===== Given entries =====

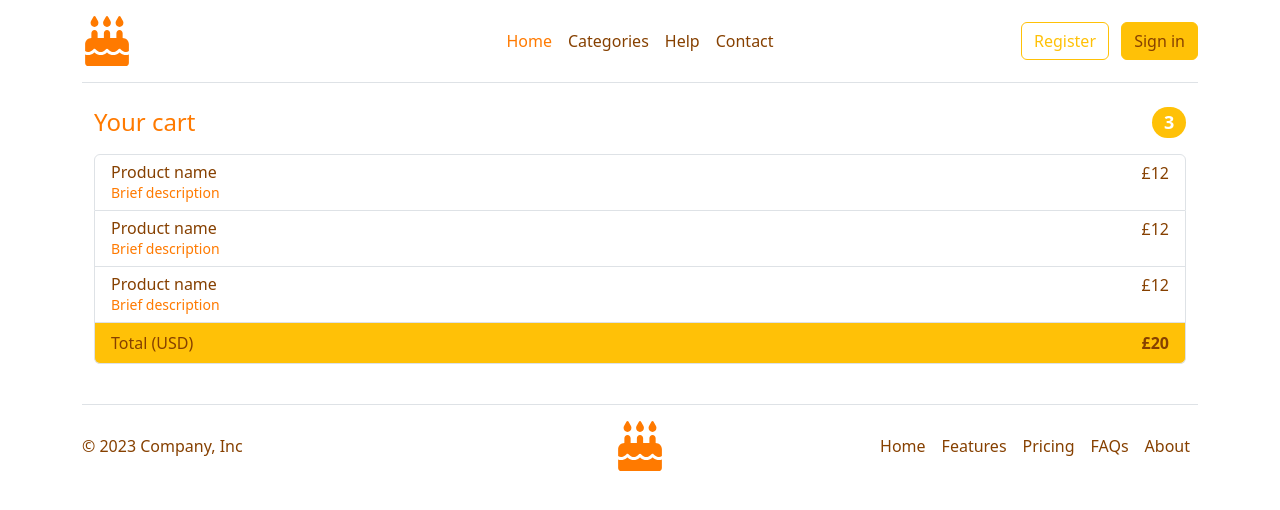
After one commit to Plovester/Boorsoq, a Flask app: page /basket in a window 1280 px wide. The commit adds this page. Shown: the top 510 px of the page. Run offline with Flask 3, Linux system fonts and the light colour scheme; some libraries are stand-ins or nearby versions.

Commit message:
Create a page for the cart

```diff
--- a/forms.py
+++ b/forms.py
@@ -4,7 +4,7 @@ from wtforms.validators import DataRequired, URL
 
 
 UNITS_CHOICES = [('g', 'gram'), ('kg', 'kilogram'), ('ml', 'millilitre'), ('L', 'litre'), ('p', 'piece')]
-CATEGORIES_CHOICES = ['Biscuit', 'Bread', 'Brownie', 'Bun', 'Cake', 'Cheesecake', 'Cookie', 'Cupcake',
+CATEGORIES_CHOICES = ['Biscuit', 'Bread', 'Brownie', 'Bun', 'Cake', 'Cheesecake', 'Cupcake', 'Donut',
                       'Loaf', 'Pastry', 'Pie', 'Pudding', 'Tart']
 
 
--- a/main.py
+++ b/main.py
@@ -139,5 +139,10 @@ def add_item():
     return render_template("new_item.html", form=add_item_form)
 
 
+@app.route('/basket')
+def show_basket():
+    return render_template("basket.html")
+
+
 if __name__ == "__main__":
     app.run(debug=True)
--- /dev/null
+++ b/templates/basket.html
@@ -0,0 +1,44 @@
+{% include "header.html" %}
+
+<main class="mb-4">
+    <div class="container">
+        <div class="row">
+            <div class="col-12 order-md-last">
+                <h4 class="d-flex justify-content-between align-items-center mb-3">
+                    <span class="selected-text-color">Your cart</span>
+                    <span class="badge bg-warning rounded-pill">3</span>
+                </h4>
+                <ul class="list-group mb-3">
+                    <li class="list-group-item d-flex justify-content-between lh-sm">
+                        <div>
+                            <h6 class="my-0 main-text-color">Product name</h6>
+                            <small class="selected-text-color">Brief description</small>
+                        </div>
+                        <span class="main-text-color">£12</span>
+                    </li>
+                    <li class="list-group-item d-flex justify-content-between lh-sm">
+                        <div>
+                            <h6 class="my-0 main-text-color">Product name</h6>
+                            <small class="selected-text-color">Brief description</small>
+                        </div>
+                        <span class="main-text-color">£12</span>
+                    </li>
+                    <li class="list-group-item d-flex justify-content-between lh-sm">
+                        <div>
+                            <h6 class="my-0 main-text-color">Product name</h6>
+                            <small class="selected-text-color">Brief description</small>
+                        </div>
+                        <span class="main-text-color">£12</span>
+                    </li>
+                    <li class="list-group-item d-flex justify-content-between main-text-color bg-warning">
+                        <span>Total (USD)</span>
+                        <strong>£20</strong>
+                    </li>
+                </ul>
+            </div>
+        </div>
+    </div>
+</main>
+
+
+{% include "footer.html" %}
--- a/templates/header.html
+++ b/templates/header.html
@@ -31,6 +31,7 @@
                     {% endif %}
                     {% if current_user.is_authenticated: %}
                     <span class="me-5">Hi {{current_user.name}}</span>
+                    <a class="btn btn-outline-warning me-2" href="#"><i class="fa-solid fa-basket-shopping" style="color: #ff7a00;"></i></a>
                     <a class="main-text-color btn btn-warning" href="{{ url_for('logout') }}">Log out</a>
                     {% endif %}
                 </div>
```
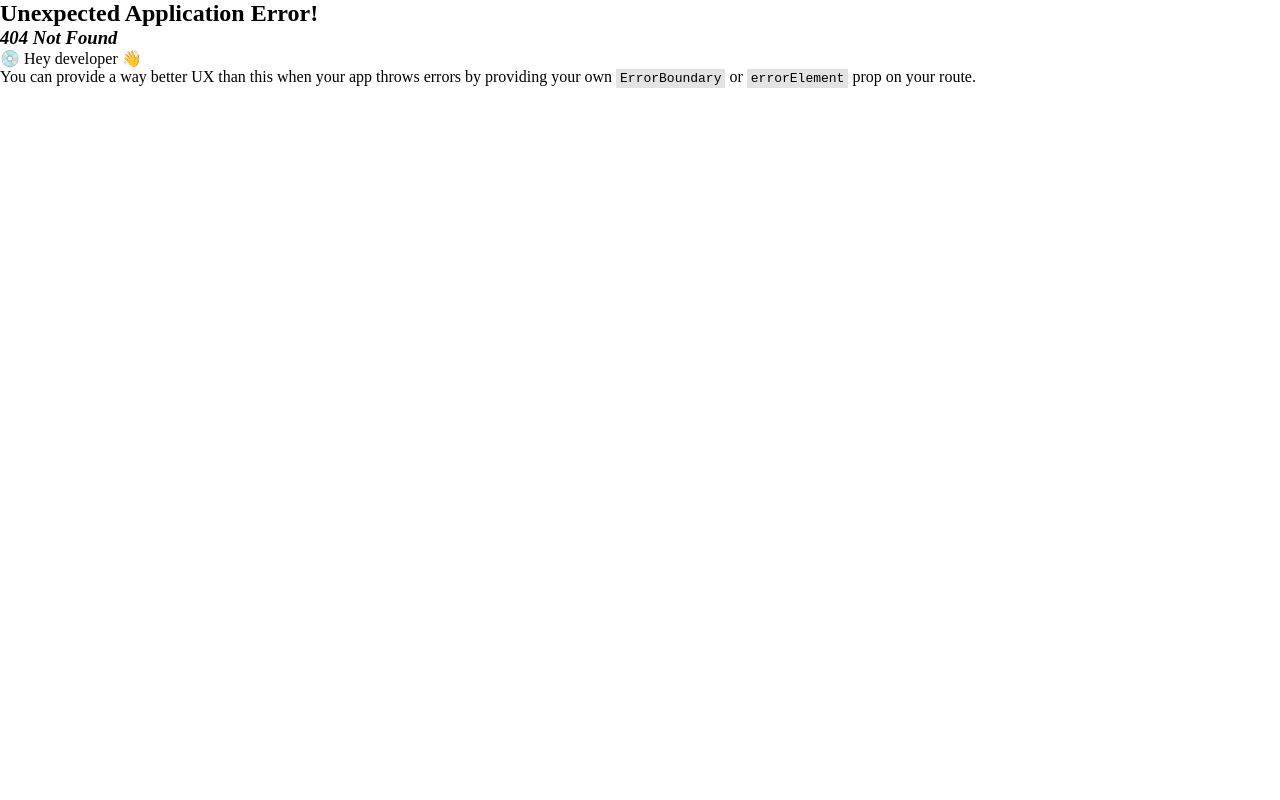
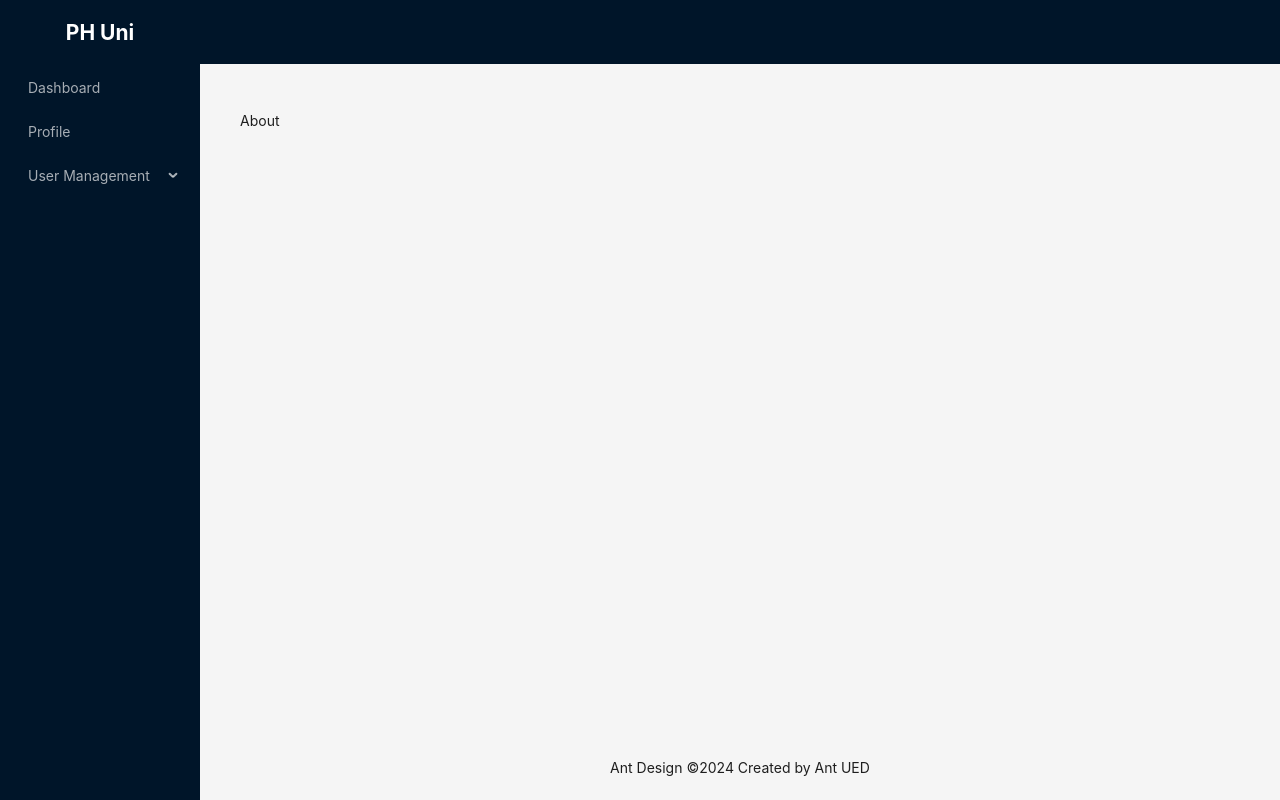
Before and after one commit to ShamimaNasrin/level-two-module-practice, a React (Vite) app in the folder Mission -04 (REDUX)/Module-27/phum-client/: page /about in a window 1280 px wide. Before the commit this address had no page. Built offline with nearby package versions, Linux system fonts and the light colour scheme.

Commit message:
m-27-5 understanding route with examples

```diff
--- a/Mission -04 (REDUX)/Module-27/phum-client/src/components/layout/MainLayout.tsx
+++ b/Mission -04 (REDUX)/Module-27/phum-client/src/components/layout/MainLayout.tsx
@@ -1,4 +1,5 @@
 import { Layout, Menu, MenuProps } from "antd";
+import { Outlet } from "react-router-dom";
 // import { createElement } from "react";
 const { Header, Content, Footer, Sider } = Layout;
 // import {
@@ -83,7 +84,7 @@
               minHeight: 360,
             }}
           >
-            content
+            <Outlet />
           </div>
         </Content>
         <Footer style={{ textAlign: "center" }}>
--- /dev/null
+++ b/Mission -04 (REDUX)/Module-27/phum-client/src/pages/About.tsx
@@ -0,0 +1,7 @@
+import React from "react";
+
+const About = () => {
+  return <div>About</div>;
+};
+
+export default About;
--- /dev/null
+++ b/Mission -04 (REDUX)/Module-27/phum-client/src/pages/Contact.tsx
@@ -0,0 +1,7 @@
+import React from "react";
+
+const Contact = () => {
+  return <div>Contact</div>;
+};
+
+export default Contact;
--- /dev/null
+++ b/Mission -04 (REDUX)/Module-27/phum-client/src/pages/Login.tsx
@@ -0,0 +1,7 @@
+import React from "react";
+
+const Login = () => {
+  return <div>login</div>;
+};
+
+export default Login;
--- /dev/null
+++ b/Mission -04 (REDUX)/Module-27/phum-client/src/pages/Register.tsx
@@ -0,0 +1,7 @@
+import React from "react";
+
+const Register = () => {
+  return <div>Register</div>;
+};
+
+export default Register;
--- /dev/null
+++ b/Mission -04 (REDUX)/Module-27/phum-client/src/pages/admin/AdminDashboard.tsx
@@ -0,0 +1,7 @@
+import React from "react";
+
+const AdminDashboard = () => {
+  return <div>AdminDashboard</div>;
+};
+
+export default AdminDashboard;
--- /dev/null
+++ b/Mission -04 (REDUX)/Module-27/phum-client/src/pages/admin/CreateStudent.tsx
@@ -0,0 +1,7 @@
+import React from "react";
+
+const CreateStudent = () => {
+  return <div>CreateStudent</div>;
+};
+
+export default CreateStudent;
```
Also changed, not shown: Mission -04 (REDUX)/Module-27/phum-client/src/components/layout/AdminLayout.tsx (added, +12 -0 lines), Mission -04 (REDUX)/Module-27/phum-client/src/routes/routes.tsx (+44 -0 lines).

=====

Problem to work on: The records above need to be restated word for word, with the pictures left out.

Answer:
After one commit to Plovester/Boorsoq, a Flask app: page /basket in a window 1280 px wide. The commit adds this page. Shown: the top 510 px of the page. Run offline with Flask 3, Linux system fonts and the light colour scheme; some libraries are stand-ins or nearby versions.

Commit message:
Create a page for the cart

```diff
--- a/forms.py
+++ b/forms.py
@@ -4,7 +4,7 @@ from wtforms.validators import DataRequired, URL
 
 
 UNITS_CHOICES = [('g', 'gram'), ('kg', 'kilogram'), ('ml', 'millilitre'), ('L', 'litre'), ('p', 'piece')]
-CATEGORIES_CHOICES = ['Biscuit', 'Bread', 'Brownie', 'Bun', 'Cake', 'Cheesecake', 'Cookie', 'Cupcake',
+CATEGORIES_CHOICES = ['Biscuit', 'Bread', 'Brownie', 'Bun', 'Cake', 'Cheesecake', 'Cupcake', 'Donut',
                       'Loaf', 'Pastry', 'Pie', 'Pudding', 'Tart']
 
 
--- a/main.py
+++ b/main.py
@@ -139,5 +139,10 @@ def add_item():
     return render_template("new_item.html", form=add_item_form)
 
 
+@app.route('/basket')
+def show_basket():
+    return render_template("basket.html")
+
+
 if __name__ == "__main__":
     app.run(debug=True)
--- /dev/null
+++ b/templates/basket.html
@@ -0,0 +1,44 @@
+{% include "header.html" %}
+
+<main class="mb-4">
+    <div class="container">
+        <div class="row">
+            <div class="col-12 order-md-last">
+                <h4 class="d-flex justify-content-between align-items-center mb-3">
+                    <span class="selected-text-color">Your cart</span>
+                    <span class="badge bg-warning rounded-pill">3</span>
+                </h4>
+                <ul class="list-group mb-3">
+                    <li class="list-group-item d-flex justify-content-between lh-sm">
+                        <div>
+                            <h6 class="my-0 main-text-color">Product name</h6>
+                            <small class="selected-text-color">Brief description</small>
+                        </div>
+                        <span class="main-text-color">£12</span>
+                    </li>
+                    <li class="list-group-item d-flex justify-content-between lh-sm">
+                        <div>
+                            <h6 class="my-0 main-text-color">Product name</h6>
+                            <small class="selected-text-color">Brief description</small>
+                        </div>
+                        <span class="main-text-color">£12</span>
+                    </li>
+                    <li class="list-group-item d-flex justify-content-between lh-sm">
+                        <div>
+                            <h6 class="my-0 main-text-color">Product name</h6>
+                            <small class="selected-text-color">Brief description</small>
+                        </div>
+                        <span class="main-text-color">£12</span>
+                    </li>
+                    <li class="list-group-item d-flex justify-content-between main-text-color bg-warning">
+                        <span>Total (USD)</span>
+                        <strong>£20</strong>
+                    </li>
+                </ul>
+            </div>
+        </div>
+    </div>
+</main>
+
+
+{% include "footer.html" %}
--- a/templates/header.html
+++ b/templates/header.html
@@ -31,6 +31,7 @@
                     {% endif %}
                     {% if current_user.is_authenticated: %}
                     <span class="me-5">Hi {{current_user.name}}</span>
+                    <a class="btn btn-outline-warning me-2" href="#"><i class="fa-solid fa-basket-shopping" style="color: #ff7a00;"></i></a>
                     <a class="main-text-color btn btn-warning" href="{{ url_for('logout') }}">Log out</a>
                     {% endif %}
                 </div>
```
Before and after one commit to ShamimaNasrin/level-two-module-practice, a React (Vite) app in the folder Mission -04 (REDUX)/Module-27/phum-client/: page /about in a window 1280 px wide. Before the commit this address had no page. Built offline with nearby package versions, Linux system fonts and the light colour scheme.

Commit message:
m-27-5 understanding route with examples

```diff
--- a/Mission -04 (REDUX)/Module-27/phum-client/src/components/layout/MainLayout.tsx
+++ b/Mission -04 (REDUX)/Module-27/phum-client/src/components/layout/MainLayout.tsx
@@ -1,4 +1,5 @@
 import { Layout, Menu, MenuProps } from "antd";
+import { Outlet } from "react-router-dom";
 // import { createElement } from "react";
 const { Header, Content, Footer, Sider } = Layout;
 // import {
@@ -83,7 +84,7 @@
               minHeight: 360,
             }}
           >
-            content
+            <Outlet />
           </div>
         </Content>
         <Footer style={{ textAlign: "center" }}>
--- /dev/null
+++ b/Mission -04 (REDUX)/Module-27/phum-client/src/pages/About.tsx
@@ -0,0 +1,7 @@
+import React from "react";
+
+const About = () => {
+  return <div>About</div>;
+};
+
+export default About;
--- /dev/null
+++ b/Mission -04 (REDUX)/Module-27/phum-client/src/pages/Contact.tsx
@@ -0,0 +1,7 @@
+import React from "react";
+
+const Contact = () => {
+  return <div>Contact</div>;
+};
+
+export default Contact;
--- /dev/null
+++ b/Mission -04 (REDUX)/Module-27/phum-client/src/pages/Login.tsx
@@ -0,0 +1,7 @@
+import React from "react";
+
+const Login = () => {
+  return <div>login</div>;
+};
+
+export default Login;
--- /dev/null
+++ b/Mission -04 (REDUX)/Module-27/phum-client/src/pages/Register.tsx
@@ -0,0 +1,7 @@
+import React from "react";
+
+const Register = () => {
+  return <div>Register</div>;
+};
+
+export default Register;
--- /dev/null
+++ b/Mission -04 (REDUX)/Module-27/phum-client/src/pages/admin/AdminDashboard.tsx
@@ -0,0 +1,7 @@
+import React from "react";
+
+const AdminDashboard = () => {
+  return <div>AdminDashboard</div>;
+};
+
+export default AdminDashboard;
--- /dev/null
+++ b/Mission -04 (REDUX)/Module-27/phum-client/src/pages/admin/CreateStudent.tsx
@@ -0,0 +1,7 @@
+import React from "react";
+
+const CreateStudent = () => {
+  return <div>CreateStudent</div>;
+};
+
+export default CreateStudent;
```
Also changed, not shown: Mission -04 (REDUX)/Module-27/phum-client/src/components/layout/AdminLayout.tsx (added, +12 -0 lines), Mission -04 (REDUX)/Module-27/phum-client/src/routes/routes.tsx (+44 -0 lines).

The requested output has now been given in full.